Sheldon, as a result, "just learned to deal with it," he says now.

"And he never asked the question, 'Why?'" his mother noted.

"Not why, but why not me?" her son added.

Sheldon has always had a naturally good attitude, Mrs. Smith said. So when it came time to continue his education, the family atmosphere at Wayne Community College was appealing.

They knew it was going to take a long time to obtain a degree, since the doctor advised taking no more than two courses a semester.

Little did they know when they started in August 1996 that the process would take 11 years. But neither is complaining.

"We started out not to stop but to keep going until he got his degree," Mrs. Smith said.

"I never really worried about how long it was going to take," Sheldon said. "I just knew I had a goal in mind -- I wanted to get my college degree."

He initially studied business administration, changing that two years ago to general occupation technology. He hopes to find a career in business or sales.

Through 8 a.m. classes, good weather, bad weather, the duo became a familiar fixture on the campus.

Retired from the government, Mrs. Smith continued to work in retail, juggling her job throughout Sheldon's college years.

Perhaps she should get a degree, too, many have said.

Mrs. Smith has gone to every class, taken notes, studied with her son each evening.

She shrugs it off as being part of her job as a mother.

"I'm his teacher at home and I don't give him any sympathy," she said. "I want to make sure when he comes to class the next day, he's able to respond."

"My instructors call on her quite often," Sheldon says.

Carl Brow, a counselor at WCC, says he also wishes there was an award for her. They have made a dynamic duo.

"He's so darn likable, you just never see him irritated with anything," he said. "His mother is the same way. Their story is really worth telling. It really is inspiring."

Ray Burrell, Sheldon's college advisor, credited him with being very motivated, ambitious and determined to finish his degree.

"He's always had a smile on his face, even with his condition," he said. "We have had students that don't even have half the disabilities or any at all, and he works hard to get to class."

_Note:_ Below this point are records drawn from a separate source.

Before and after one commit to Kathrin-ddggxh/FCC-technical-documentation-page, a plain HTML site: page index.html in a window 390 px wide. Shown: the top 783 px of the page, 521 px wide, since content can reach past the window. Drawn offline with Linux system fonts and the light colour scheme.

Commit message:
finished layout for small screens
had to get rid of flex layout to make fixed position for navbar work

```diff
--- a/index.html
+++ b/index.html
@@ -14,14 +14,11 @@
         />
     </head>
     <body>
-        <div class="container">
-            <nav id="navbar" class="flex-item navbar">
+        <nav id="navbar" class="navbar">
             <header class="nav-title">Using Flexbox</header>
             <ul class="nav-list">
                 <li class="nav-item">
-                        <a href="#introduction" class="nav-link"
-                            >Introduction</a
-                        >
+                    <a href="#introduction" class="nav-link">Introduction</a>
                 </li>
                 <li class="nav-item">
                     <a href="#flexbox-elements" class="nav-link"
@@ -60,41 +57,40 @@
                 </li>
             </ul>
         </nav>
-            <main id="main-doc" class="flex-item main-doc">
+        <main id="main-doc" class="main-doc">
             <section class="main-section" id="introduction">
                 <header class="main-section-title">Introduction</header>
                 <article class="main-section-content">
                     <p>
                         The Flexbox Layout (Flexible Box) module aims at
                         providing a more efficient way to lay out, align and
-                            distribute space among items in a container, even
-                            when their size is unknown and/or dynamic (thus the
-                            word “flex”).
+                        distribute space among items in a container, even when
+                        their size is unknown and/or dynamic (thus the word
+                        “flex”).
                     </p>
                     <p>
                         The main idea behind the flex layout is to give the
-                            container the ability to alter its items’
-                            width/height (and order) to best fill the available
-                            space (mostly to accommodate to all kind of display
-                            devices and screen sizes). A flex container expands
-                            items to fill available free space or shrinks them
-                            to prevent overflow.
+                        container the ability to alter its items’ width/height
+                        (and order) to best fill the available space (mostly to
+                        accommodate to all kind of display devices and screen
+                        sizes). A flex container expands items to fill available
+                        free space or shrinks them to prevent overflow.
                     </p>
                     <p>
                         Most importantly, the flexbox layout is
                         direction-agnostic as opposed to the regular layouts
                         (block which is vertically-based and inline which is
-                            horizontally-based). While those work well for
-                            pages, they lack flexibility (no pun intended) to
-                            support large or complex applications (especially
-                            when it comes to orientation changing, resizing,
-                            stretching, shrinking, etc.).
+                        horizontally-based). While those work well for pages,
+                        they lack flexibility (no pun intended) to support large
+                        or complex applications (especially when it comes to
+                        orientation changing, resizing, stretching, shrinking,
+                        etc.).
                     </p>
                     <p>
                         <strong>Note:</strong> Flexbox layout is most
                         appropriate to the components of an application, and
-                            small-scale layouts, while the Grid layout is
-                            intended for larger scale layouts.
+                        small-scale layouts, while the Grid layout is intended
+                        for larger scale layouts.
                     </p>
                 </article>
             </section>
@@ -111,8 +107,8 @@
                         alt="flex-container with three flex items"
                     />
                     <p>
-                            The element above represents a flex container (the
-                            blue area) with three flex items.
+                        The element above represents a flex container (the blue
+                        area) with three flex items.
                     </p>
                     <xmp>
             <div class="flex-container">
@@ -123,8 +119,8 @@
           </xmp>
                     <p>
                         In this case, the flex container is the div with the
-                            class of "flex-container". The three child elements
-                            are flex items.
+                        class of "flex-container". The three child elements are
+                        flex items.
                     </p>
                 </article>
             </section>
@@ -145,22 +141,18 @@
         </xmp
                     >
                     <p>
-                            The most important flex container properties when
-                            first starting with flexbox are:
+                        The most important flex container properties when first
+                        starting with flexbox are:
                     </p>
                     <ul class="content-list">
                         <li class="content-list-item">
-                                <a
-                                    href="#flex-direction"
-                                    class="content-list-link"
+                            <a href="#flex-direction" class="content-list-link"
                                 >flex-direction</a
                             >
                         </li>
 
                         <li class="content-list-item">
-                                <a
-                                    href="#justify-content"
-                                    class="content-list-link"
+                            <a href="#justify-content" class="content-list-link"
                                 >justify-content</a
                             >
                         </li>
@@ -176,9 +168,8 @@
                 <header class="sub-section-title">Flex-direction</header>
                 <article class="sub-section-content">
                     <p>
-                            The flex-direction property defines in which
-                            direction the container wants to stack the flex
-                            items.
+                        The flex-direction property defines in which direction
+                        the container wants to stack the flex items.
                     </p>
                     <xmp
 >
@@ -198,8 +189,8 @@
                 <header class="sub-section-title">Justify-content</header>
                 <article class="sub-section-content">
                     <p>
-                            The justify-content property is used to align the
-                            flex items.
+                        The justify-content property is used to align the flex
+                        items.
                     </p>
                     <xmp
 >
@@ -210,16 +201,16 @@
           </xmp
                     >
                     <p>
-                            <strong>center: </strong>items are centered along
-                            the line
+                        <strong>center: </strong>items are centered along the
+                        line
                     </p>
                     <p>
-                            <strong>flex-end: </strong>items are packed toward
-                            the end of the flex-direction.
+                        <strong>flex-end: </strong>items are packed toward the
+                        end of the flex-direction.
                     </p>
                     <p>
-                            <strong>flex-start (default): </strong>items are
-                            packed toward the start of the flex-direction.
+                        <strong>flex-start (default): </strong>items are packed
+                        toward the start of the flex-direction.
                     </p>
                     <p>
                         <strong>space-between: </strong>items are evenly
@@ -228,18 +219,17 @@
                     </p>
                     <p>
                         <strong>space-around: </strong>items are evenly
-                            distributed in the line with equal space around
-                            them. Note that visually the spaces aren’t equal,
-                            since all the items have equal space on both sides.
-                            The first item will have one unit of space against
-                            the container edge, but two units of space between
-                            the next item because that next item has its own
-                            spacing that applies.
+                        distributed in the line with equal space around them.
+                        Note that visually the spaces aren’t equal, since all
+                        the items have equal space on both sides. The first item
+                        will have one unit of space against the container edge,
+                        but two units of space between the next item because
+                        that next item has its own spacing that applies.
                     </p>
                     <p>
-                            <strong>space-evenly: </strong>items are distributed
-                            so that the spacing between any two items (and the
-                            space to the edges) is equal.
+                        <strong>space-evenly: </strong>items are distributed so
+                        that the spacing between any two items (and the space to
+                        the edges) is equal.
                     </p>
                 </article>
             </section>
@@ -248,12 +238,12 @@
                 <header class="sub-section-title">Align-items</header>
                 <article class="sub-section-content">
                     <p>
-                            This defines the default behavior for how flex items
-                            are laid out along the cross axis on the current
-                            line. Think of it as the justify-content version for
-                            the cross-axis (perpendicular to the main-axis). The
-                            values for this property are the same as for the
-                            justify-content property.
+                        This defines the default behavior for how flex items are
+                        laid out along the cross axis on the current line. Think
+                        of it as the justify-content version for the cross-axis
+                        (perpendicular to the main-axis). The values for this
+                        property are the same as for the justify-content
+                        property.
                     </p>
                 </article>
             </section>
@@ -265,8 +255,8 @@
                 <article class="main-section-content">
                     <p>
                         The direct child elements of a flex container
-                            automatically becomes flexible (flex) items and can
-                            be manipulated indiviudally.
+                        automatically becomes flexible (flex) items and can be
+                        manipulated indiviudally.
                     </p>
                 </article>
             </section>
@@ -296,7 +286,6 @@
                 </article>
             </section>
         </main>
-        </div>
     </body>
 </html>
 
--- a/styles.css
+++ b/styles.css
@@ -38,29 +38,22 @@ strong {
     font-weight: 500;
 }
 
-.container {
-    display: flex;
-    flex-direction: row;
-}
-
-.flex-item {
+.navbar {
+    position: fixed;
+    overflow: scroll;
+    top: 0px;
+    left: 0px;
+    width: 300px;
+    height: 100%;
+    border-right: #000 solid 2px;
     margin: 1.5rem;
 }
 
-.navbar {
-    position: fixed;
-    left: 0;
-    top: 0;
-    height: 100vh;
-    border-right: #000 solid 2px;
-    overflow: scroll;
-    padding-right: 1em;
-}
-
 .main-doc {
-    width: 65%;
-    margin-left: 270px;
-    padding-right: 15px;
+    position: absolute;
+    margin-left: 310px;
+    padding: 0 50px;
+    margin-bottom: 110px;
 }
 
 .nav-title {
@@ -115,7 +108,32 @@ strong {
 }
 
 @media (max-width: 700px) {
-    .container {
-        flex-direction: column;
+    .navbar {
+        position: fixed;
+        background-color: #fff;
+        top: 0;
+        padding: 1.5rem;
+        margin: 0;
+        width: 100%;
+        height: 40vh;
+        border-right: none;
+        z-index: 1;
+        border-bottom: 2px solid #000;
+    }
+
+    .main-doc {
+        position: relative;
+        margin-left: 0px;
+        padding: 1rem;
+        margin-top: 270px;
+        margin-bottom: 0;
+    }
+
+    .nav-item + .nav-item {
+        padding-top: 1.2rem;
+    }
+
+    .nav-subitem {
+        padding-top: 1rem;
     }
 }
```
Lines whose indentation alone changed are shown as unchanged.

Knowing the Smiths, he said, "has been a hoot. It's been fantastic. I have enjoyed working with him and his mom, trying to identify the things that they needed to do."

Giving up along the way? Not even in their vocabulary, Burrell said.

"That has never entered his mind or his mom's mind," he said. "They're always looking at what they can do next to try to get through this."

Sheldon's mom said that has always been the case.

"Sheldon is one of those people, he's a go-getter," she said. "Nothing is too hard for him to attain. He takes advantage of every opportunity, I can say that about him, and he never says, 'I can't.'"

Until now. Preparing for Friday night's graduation ceremony, he dug in his heels when his mother suggested she remain in the background.

"That wouldn't work for me," he said. "It's both of our accomplishments."

Although Mrs. Smith said she would be most willing to help her son across the graduation stage, she shied away from any extra attention.

"I told Sheldon this is his day," she said.

"But without her it would not be, so I'm not hearing anything of the sort," he said.

"I feel honored that he wanted me to do that, but I just felt like it was his day and I didn't want to take away from it," she said.

"Not being there would take away from it. That's why you're going to be there," he told his mother.

"I will be there, Sheldon. I will be there," she replied.